__About this exercise__
The answer should be the records below, word for word, with every image left out.
(Beginning of Data to process)
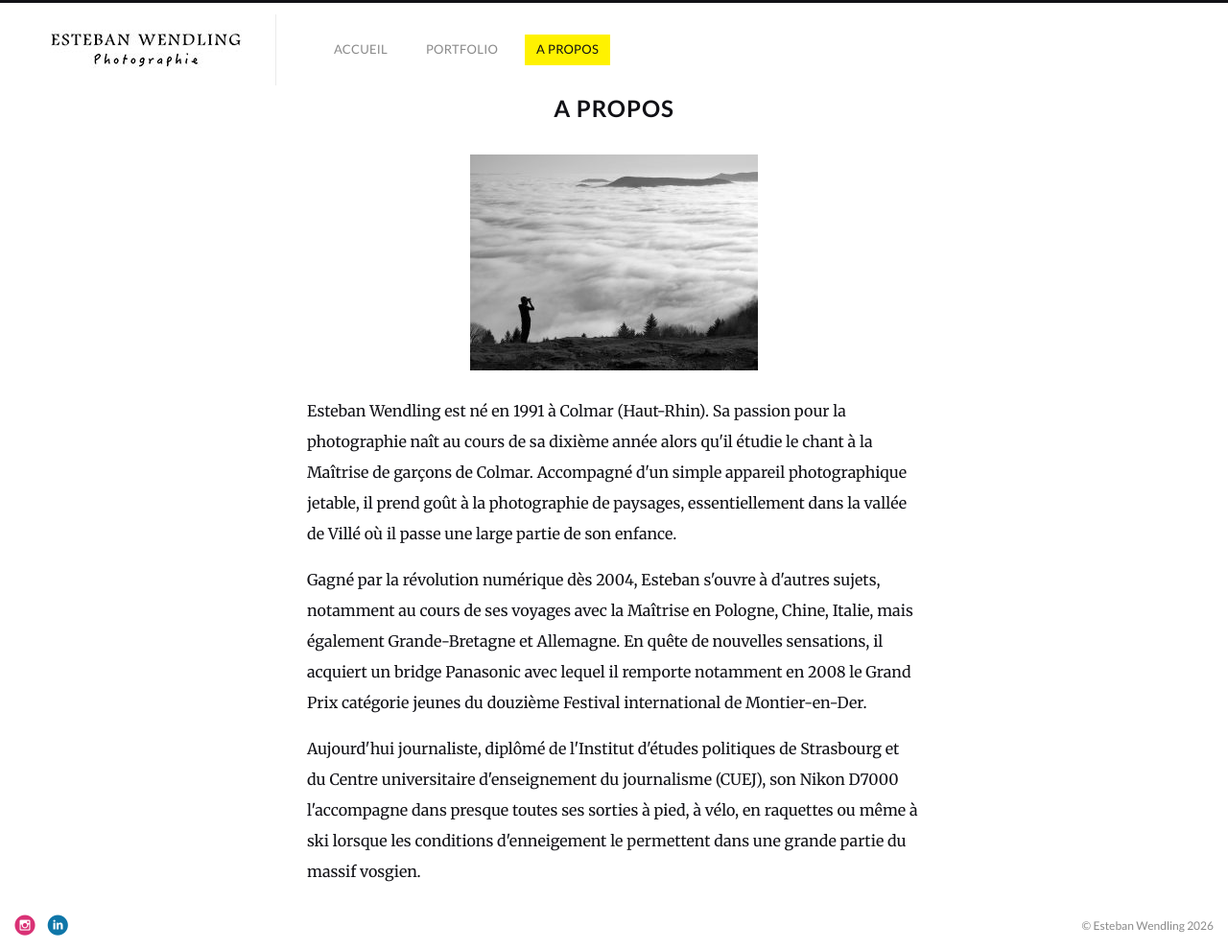
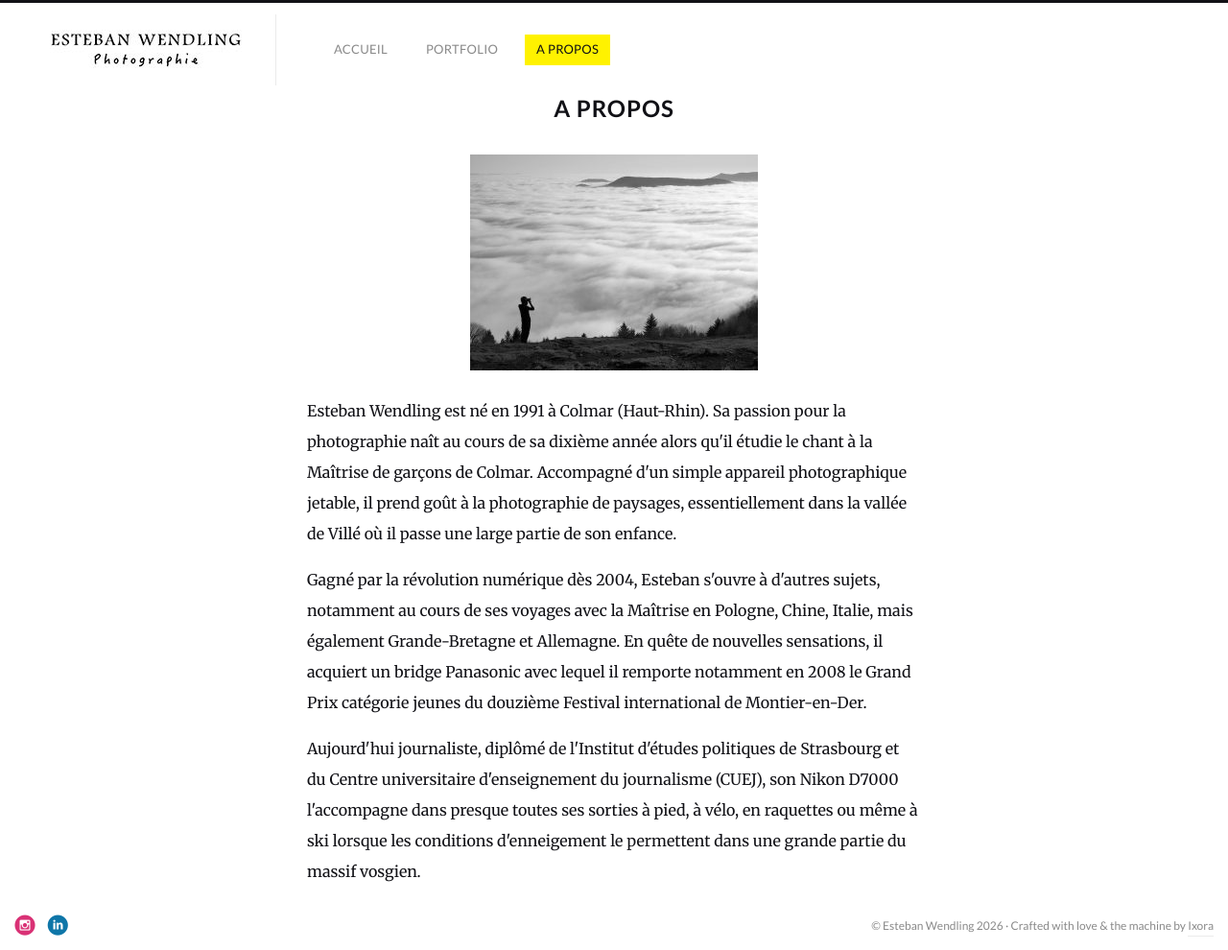
Before and after one commit to marionLa/estebanwendling-photo, a Jekyll site: the page built from a-propos/index.html, in a window 1280 px wide. Shown: the whole page at 96% size. Built offline with Jekyll 4.4.1, drawn with Linux system fonts in a browser that asks for light colours; nearby versions of some CDN libraries; some web fonts are replaced; library files that are not in the unit come from our copies.

Commit message:
Ajoute un crédit développeur dans le pied de page de la page À propos
Lien vers le LinkedIn d'Ixora, affiché uniquement sur /a-propos/ ; les
autres pages gardent le simple copyright.

```diff
--- a/_includes/footer.html
+++ b/_includes/footer.html
@@ -4,7 +4,7 @@
     <a rel="noopener" class="icon-social icon-linkedin-with-circle" href="{{ site.linkedin_url }}" target="_blank" title="linkedin" rel="nofollow"></a>
   </div>
   <div class="footer-links">
-    <div class="credits">© Esteban Wendling {% assign y = 'now' | date: "%Y" %}{{ y }}</div>
+    <div class="credits">© Esteban Wendling {% assign y = 'now' | date: "%Y" %}{{ y }}{% if page.url contains '/a-propos' %} · Crafted with love & the machine by <a href="https://www.linkedin.com/in/marionlabbe" target="_blank" rel="noopener nofollow">Ixora</a>{% endif %}</div>
   </div>
   <div class="nav-tip js-nav-tip">
     Use arrows
```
(End of Data to process)
__Exercise solution__
Before and after one commit to marionLa/estebanwendling-photo, a Jekyll site: the page built from a-propos/index.html, in a window 1280 px wide. Shown: the whole page at 96% size. Built offline with Jekyll 4.4.1, drawn with Linux system fonts in a browser that asks for light colours; nearby versions of some CDN libraries; some web fonts are replaced; library files that are not in the unit come from our copies.

Commit message:
Ajoute un crédit développeur dans le pied de page de la page À propos
Lien vers le LinkedIn d'Ixora, affiché uniquement sur /a-propos/ ; les
autres pages gardent le simple copyright.

```diff
--- a/_includes/footer.html
+++ b/_includes/footer.html
@@ -4,7 +4,7 @@
     <a rel="noopener" class="icon-social icon-linkedin-with-circle" href="{{ site.linkedin_url }}" target="_blank" title="linkedin" rel="nofollow"></a>
   </div>
   <div class="footer-links">
-    <div class="credits">© Esteban Wendling {% assign y = 'now' | date: "%Y" %}{{ y }}</div>
+    <div class="credits">© Esteban Wendling {% assign y = 'now' | date: "%Y" %}{{ y }}{% if page.url contains '/a-propos' %} · Crafted with love & the machine by <a href="https://www.linkedin.com/in/marionlabbe" target="_blank" rel="noopener nofollow">Ixora</a>{% endif %}</div>
   </div>
   <div class="nav-tip js-nav-tip">
     Use arrows
```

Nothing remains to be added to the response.